A handful of women were ready and reached a place where none had gone before in higher education. About 15 years ago, it was easy for women to turn to the Ivies if they wanted to see what it looked like when the barriers that existed between women and presidential appointments at these elite institutions crumbled. Many declared that “we’ve arrived,” the fight is over for women’s parity in higher education, recalls Judith S. White, president and executive director of Higher Education Resource Services (HERS), a 40-year-old education nonprofit for women. In 2012, three in the cohort of Ivy League presidents — Shirley M. Tilghman, of Princeton University, Ruth J. Simmons of Brown University and Susan Hockfield of the Massachusetts Institute of Technology — became the first women to hold the posts, but have now stepped down.

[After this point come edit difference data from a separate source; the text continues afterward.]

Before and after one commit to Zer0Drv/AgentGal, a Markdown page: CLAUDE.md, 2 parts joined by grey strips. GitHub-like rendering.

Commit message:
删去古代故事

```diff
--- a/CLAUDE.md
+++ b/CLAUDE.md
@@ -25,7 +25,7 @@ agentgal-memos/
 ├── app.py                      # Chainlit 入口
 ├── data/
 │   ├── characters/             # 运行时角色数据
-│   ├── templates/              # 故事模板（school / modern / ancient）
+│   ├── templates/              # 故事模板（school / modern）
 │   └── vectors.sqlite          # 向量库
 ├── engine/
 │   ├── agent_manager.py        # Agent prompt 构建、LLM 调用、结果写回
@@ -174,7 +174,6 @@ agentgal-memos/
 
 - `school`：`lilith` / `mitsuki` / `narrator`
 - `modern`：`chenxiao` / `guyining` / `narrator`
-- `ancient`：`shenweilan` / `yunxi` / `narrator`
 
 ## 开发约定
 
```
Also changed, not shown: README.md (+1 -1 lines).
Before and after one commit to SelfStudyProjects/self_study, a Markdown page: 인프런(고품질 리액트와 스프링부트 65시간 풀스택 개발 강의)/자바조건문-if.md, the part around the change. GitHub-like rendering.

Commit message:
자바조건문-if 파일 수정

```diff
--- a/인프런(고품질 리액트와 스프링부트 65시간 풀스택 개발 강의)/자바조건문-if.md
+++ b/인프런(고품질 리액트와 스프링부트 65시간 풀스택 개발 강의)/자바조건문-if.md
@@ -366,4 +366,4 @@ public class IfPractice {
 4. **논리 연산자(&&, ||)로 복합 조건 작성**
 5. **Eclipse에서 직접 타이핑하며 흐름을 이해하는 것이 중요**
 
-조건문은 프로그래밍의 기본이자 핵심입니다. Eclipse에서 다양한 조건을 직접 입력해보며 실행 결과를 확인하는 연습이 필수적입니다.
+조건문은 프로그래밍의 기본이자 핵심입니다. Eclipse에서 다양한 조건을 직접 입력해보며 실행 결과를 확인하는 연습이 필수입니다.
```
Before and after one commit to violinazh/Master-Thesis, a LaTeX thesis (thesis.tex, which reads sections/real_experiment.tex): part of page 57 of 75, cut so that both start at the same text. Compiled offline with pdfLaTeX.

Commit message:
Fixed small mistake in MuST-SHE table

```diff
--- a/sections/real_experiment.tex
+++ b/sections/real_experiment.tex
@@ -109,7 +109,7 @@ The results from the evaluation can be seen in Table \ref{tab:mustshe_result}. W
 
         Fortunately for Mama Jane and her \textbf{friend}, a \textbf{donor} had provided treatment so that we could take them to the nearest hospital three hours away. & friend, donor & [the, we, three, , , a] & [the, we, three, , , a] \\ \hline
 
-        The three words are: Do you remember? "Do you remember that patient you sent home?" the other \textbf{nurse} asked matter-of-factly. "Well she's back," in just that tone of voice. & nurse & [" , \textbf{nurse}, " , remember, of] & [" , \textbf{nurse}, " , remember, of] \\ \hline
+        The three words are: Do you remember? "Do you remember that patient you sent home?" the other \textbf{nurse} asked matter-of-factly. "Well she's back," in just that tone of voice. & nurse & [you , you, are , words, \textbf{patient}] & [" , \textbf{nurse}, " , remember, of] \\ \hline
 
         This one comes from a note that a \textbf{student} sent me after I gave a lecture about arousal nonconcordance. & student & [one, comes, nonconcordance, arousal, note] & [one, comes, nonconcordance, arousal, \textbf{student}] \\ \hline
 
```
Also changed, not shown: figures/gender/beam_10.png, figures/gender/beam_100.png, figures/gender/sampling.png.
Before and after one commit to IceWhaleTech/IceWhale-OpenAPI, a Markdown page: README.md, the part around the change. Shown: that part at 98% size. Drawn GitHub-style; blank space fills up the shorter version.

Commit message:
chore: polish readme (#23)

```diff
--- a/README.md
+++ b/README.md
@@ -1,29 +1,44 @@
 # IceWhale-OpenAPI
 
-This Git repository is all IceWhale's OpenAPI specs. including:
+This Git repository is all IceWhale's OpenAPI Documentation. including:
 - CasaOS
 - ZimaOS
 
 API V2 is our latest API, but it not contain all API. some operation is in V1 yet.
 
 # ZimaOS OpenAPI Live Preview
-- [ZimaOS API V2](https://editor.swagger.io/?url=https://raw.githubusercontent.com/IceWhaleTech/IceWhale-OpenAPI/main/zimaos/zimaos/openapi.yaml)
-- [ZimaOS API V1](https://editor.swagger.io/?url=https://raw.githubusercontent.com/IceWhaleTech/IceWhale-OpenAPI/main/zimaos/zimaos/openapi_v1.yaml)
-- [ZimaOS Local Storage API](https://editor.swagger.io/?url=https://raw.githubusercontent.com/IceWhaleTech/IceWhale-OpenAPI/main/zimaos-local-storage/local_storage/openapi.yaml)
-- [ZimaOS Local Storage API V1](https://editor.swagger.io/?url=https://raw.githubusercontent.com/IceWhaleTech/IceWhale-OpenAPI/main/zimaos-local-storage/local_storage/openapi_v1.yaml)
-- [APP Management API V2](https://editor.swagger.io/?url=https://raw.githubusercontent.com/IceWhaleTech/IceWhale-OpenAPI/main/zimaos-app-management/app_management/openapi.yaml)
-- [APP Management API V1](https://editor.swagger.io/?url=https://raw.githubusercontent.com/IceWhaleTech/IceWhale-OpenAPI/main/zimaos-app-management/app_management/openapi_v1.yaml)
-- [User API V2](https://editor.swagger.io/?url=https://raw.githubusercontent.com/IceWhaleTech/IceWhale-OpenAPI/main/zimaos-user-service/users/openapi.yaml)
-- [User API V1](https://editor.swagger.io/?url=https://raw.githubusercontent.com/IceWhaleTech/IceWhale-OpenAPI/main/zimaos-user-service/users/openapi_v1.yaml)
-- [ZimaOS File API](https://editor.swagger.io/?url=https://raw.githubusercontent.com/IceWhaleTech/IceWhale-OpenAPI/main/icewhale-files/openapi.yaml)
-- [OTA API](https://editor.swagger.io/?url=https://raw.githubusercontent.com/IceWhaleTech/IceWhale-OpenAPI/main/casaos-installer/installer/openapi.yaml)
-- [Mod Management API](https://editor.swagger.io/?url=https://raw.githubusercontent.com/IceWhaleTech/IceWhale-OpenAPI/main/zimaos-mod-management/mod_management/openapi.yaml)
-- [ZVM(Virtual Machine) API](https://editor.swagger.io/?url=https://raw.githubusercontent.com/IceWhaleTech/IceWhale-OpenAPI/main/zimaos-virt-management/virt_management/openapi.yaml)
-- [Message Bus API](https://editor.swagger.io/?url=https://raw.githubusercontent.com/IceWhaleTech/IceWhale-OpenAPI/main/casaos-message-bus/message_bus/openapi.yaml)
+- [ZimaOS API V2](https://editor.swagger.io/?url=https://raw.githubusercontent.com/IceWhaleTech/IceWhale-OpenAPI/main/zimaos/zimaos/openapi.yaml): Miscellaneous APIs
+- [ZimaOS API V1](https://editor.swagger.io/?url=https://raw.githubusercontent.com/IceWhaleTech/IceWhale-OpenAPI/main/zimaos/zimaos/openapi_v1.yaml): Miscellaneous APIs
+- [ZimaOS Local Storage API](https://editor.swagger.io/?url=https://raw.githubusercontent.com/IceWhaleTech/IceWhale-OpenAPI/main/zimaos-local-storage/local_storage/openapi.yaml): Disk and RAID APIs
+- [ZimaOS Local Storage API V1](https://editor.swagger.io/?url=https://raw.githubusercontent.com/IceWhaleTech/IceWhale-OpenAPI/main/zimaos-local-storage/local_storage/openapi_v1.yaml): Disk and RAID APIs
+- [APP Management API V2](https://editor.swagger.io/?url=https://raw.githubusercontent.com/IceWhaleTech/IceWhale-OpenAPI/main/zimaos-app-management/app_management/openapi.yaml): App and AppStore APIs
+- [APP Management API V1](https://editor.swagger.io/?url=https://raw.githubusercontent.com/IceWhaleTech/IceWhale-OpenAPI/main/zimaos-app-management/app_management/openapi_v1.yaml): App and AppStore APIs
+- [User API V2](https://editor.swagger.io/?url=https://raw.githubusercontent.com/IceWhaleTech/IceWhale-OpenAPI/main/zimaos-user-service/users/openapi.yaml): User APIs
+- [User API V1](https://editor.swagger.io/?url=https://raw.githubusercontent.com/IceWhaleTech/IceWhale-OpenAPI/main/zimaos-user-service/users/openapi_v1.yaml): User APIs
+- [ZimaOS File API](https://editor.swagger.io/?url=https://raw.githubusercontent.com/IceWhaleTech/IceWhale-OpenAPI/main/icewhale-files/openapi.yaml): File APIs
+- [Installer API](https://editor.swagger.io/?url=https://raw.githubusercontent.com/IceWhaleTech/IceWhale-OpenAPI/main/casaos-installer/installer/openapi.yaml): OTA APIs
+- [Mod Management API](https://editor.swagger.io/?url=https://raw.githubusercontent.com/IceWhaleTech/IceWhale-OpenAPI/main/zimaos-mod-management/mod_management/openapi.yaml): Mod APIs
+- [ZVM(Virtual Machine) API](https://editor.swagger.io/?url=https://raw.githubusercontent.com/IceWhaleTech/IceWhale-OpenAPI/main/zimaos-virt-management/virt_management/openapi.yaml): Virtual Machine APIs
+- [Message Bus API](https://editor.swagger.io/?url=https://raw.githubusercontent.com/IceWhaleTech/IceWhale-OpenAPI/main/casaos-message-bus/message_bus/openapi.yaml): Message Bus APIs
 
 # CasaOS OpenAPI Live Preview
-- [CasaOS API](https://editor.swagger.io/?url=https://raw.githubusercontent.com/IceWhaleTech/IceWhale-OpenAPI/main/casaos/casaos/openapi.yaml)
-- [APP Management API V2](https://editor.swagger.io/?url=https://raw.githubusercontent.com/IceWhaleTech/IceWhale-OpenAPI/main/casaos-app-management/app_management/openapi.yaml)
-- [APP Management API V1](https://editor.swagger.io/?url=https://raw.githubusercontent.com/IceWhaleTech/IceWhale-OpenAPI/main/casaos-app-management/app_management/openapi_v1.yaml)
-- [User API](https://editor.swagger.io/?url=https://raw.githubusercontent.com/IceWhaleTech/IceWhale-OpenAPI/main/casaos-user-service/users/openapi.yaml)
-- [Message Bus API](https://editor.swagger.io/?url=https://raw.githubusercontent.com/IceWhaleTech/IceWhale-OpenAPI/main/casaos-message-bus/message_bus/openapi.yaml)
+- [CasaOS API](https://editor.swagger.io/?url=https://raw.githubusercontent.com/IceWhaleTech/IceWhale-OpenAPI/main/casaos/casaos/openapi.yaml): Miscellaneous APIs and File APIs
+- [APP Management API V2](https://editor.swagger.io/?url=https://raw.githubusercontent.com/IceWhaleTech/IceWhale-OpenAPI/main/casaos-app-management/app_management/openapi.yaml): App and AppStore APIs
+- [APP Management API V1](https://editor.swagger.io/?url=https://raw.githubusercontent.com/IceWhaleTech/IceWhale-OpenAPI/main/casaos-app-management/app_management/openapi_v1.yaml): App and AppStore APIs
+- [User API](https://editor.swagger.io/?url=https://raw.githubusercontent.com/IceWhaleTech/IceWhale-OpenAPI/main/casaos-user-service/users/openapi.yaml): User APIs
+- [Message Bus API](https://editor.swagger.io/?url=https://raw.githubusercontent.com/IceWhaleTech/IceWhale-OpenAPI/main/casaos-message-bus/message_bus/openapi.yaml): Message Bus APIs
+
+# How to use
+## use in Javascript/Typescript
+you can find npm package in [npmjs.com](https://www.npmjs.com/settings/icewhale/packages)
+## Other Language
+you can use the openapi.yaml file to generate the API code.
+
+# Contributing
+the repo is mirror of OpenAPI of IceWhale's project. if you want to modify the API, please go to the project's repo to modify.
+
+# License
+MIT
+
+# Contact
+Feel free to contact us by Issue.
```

Today, aspiring women leaders in higher education, many connected to national networking and professional development organizations designed for them, can scroll through the pages of their membership newsletters to catch glimpses of alumni who are “making it” at two- and four-year institutions. In most cases, they are the “firsts.” A beaming Dr. Mildred Garcia is one of the faces of color these communities of women advocates recently celebrated. In June 2012, Garcia, a first-generation college student, was inaugurated president of California State University, Fullerton. More than two dozen of her family members were in the audience. This was her third time as a university president.
That’s why many in the academy say that diversity, especially among new senior leaders and presidents, is where the next wave of change in the academy should be aimed. HERS and ACE are among those women’s programs that are pushing or gearing up. ACE, which has offered a variety of women’s programs and supports for more than four decades, is now reaching out to a new cohort of senior leaders of color who want to become presidents, says Kim Bobby, who directs the association’s Inclusive Excellence Group. The first group of Spectrum Executive Leadership Program, a leadership development program for senior-level administrators from underrepresented groups who are interested in seeking a presidency, will gather this month to begin planning their strategic career course with the help of current presidents of color as guides, says Bobby.
With many gains to their credit, these higher education organizations count getting women leaders to the top among them. But they know that the needle marking their progression is only inching along. Many agree that it needs to move forward quickly and with more women of color. It is likely that many current presidents — mostly White older men — will retire over the next decade, creating more opportunities to diversify the presidency, the ACE report found. The task leaders are faced with is building “a critical mass of women” primed to assume top posts left vacant.